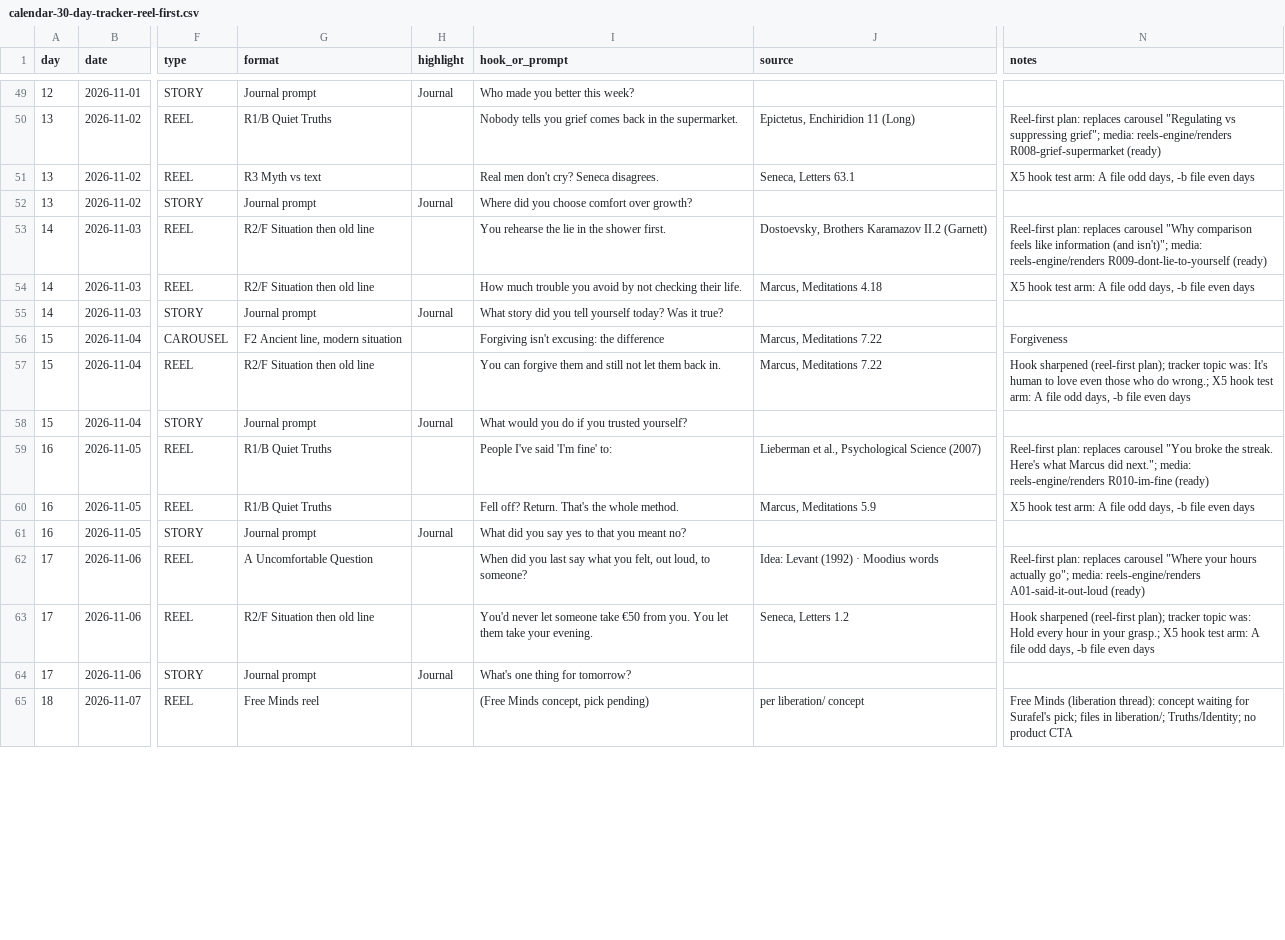
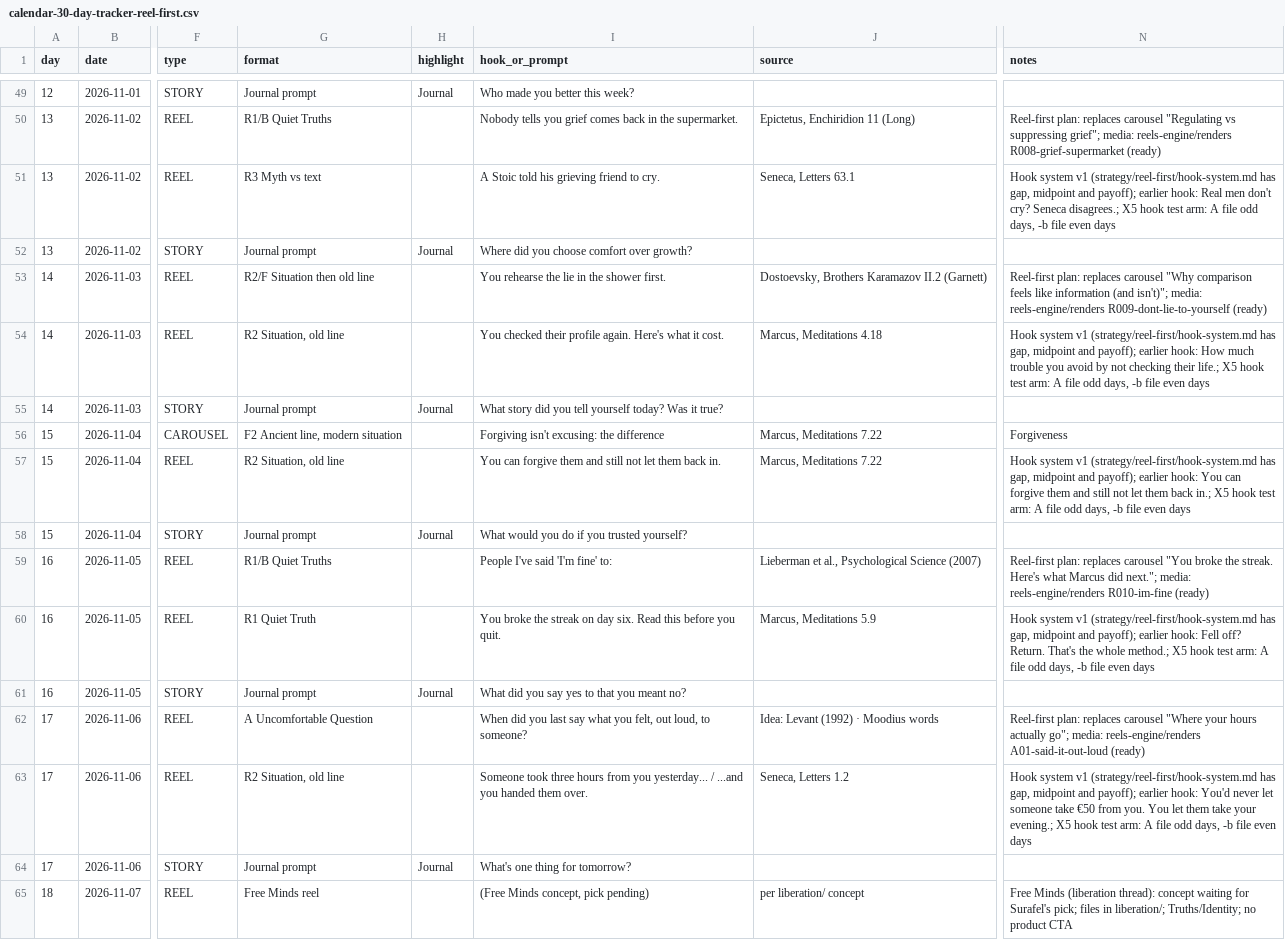
Before and after one commit to bobmarleyrafa1999-lab/media, a CSV file: moodius-aurelius/strategy/reel-first/calendar-30-day-tracker-reel-first.csv, drawn as a sheet; only a part is shown, gaps mark what is left out; the diff covers the shown part only; the diff names each change by its address in the sheet, - before the commit and + after, or states it on an @@ line.

```diff
--- a/moodius-aurelius/strategy/reel-first/calendar-30-day-tracker-reel-first.csv
+++ b/moodius-aurelius/strategy/reel-first/calendar-30-day-tracker-reel-first.csv
-I51 (hook_or_prompt): Real men don't cry? Seneca disagrees.
+I51 (hook_or_prompt): A Stoic told his grieving friend to cry.
-N51 (notes): X5 hook…
+N51 (notes): Hook system v1 (strategy/reel-first/hook-system.md has gap, midpoint and payoff); earlier hook: Real men don't cry? Seneca disagrees.; X5 hook…
-G54 (format): R2/F Situation then old line
+G54 (format): R2 Situation, old line
-I54 (hook_or_prompt): How much trouble you avoid by not checking their life.
+I54 (hook_or_prompt): You checked their profile again. Here's what it cost.
-N54 (notes): X5 hook…
+N54 (notes): Hook system v1 (strategy/reel-first/hook-system.md has gap, midpoint and payoff); earlier hook: How much trouble you avoid by not checking their life.; X5 hook…
-G57 (format): R2/F Situation then old line
+G57 (format): R2 Situation, old line
-N57 (notes): Hook sharpened (reel-first plan); tracker topic was: It's human to love even those who do wrong.; X5 hook…
+N57 (notes): Hook system v1 (strategy/reel-first/hook-system.md has gap, midpoint and payoff); earlier hook: You can forgive them and still not let them back in.; X5 hook…
-G60 (format): R1/B Quiet Truths
+G60 (format): R1 Quiet Truth
-I60 (hook_or_prompt): Fell off? Return. That's the whole method.
+I60 (hook_or_prompt): You broke the streak on day six. Read this before you quit.
-N60 (notes): X5 hook…
+N60 (notes): Hook system v1 (strategy/reel-first/hook-system.md has gap, midpoint and payoff); earlier hook: Fell off? Return. That's the whole method.; X5 hook…
-G63 (format): R2/F Situation then old line
+G63 (format): R2 Situation, old line
-I63 (hook_or_prompt): You'd never let someone take €50 from you. You let them take your evening.
+I63 (hook_or_prompt): Someone took three hours from you yesterday... / ...and you handed them over.
-N63 (notes): Hook sharpened (reel-first plan); tracker topic was: Hold every hour in your grasp.; X5 hook…
+N63 (notes): Hook system v1 (strategy/reel-first/hook-system.md has gap, midpoint and payoff); earlier hook: You'd never let someone take €50 from you. You let them take your evening.; X5 hook…
```
Also changed, not shown: 37 edited cells elsewhere in this file, 1 other file.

> What the exercise asks: Restate the entries above word for word, keeping pictures out of the copy.

> Solution to the problem:
Before and after one commit to bobmarleyrafa1999-lab/media, a CSV file: moodius-aurelius/strategy/reel-first/calendar-30-day-tracker-reel-first.csv, drawn as a sheet; only a part is shown, gaps mark what is left out; the diff covers the shown part only; the diff names each change by its address in the sheet, - before the commit and + after, or states it on an @@ line.

```diff
--- a/moodius-aurelius/strategy/reel-first/calendar-30-day-tracker-reel-first.csv
+++ b/moodius-aurelius/strategy/reel-first/calendar-30-day-tracker-reel-first.csv
-I51 (hook_or_prompt): Real men don't cry? Seneca disagrees.
+I51 (hook_or_prompt): A Stoic told his grieving friend to cry.
-N51 (notes): X5 hook…
+N51 (notes): Hook system v1 (strategy/reel-first/hook-system.md has gap, midpoint and payoff); earlier hook: Real men don't cry? Seneca disagrees.; X5 hook…
-G54 (format): R2/F Situation then old line
+G54 (format): R2 Situation, old line
-I54 (hook_or_prompt): How much trouble you avoid by not checking their life.
+I54 (hook_or_prompt): You checked their profile again. Here's what it cost.
-N54 (notes): X5 hook…
+N54 (notes): Hook system v1 (strategy/reel-first/hook-system.md has gap, midpoint and payoff); earlier hook: How much trouble you avoid by not checking their life.; X5 hook…
-G57 (format): R2/F Situation then old line
+G57 (format): R2 Situation, old line
-N57 (notes): Hook sharpened (reel-first plan); tracker topic was: It's human to love even those who do wrong.; X5 hook…
+N57 (notes): Hook system v1 (strategy/reel-first/hook-system.md has gap, midpoint and payoff); earlier hook: You can forgive them and still not let them back in.; X5 hook…
-G60 (format): R1/B Quiet Truths
+G60 (format): R1 Quiet Truth
-I60 (hook_or_prompt): Fell off? Return. That's the whole method.
+I60 (hook_or_prompt): You broke the streak on day six. Read this before you quit.
-N60 (notes): X5 hook…
+N60 (notes): Hook system v1 (strategy/reel-first/hook-system.md has gap, midpoint and payoff); earlier hook: Fell off? Return. That's the whole method.; X5 hook…
-G63 (format): R2/F Situation then old line
+G63 (format): R2 Situation, old line
-I63 (hook_or_prompt): You'd never let someone take €50 from you. You let them take your evening.
+I63 (hook_or_prompt): Someone took three hours from you yesterday... / ...and you handed them over.
-N63 (notes): Hook sharpened (reel-first plan); tracker topic was: Hold every hour in your grasp.; X5 hook…
+N63 (notes): Hook system v1 (strategy/reel-first/hook-system.md has gap, midpoint and payoff); earlier hook: You'd never let someone take €50 from you. You let them take your evening.; X5 hook…
```
Also changed, not shown: 37 edited cells elsewhere in this file, 1 other file.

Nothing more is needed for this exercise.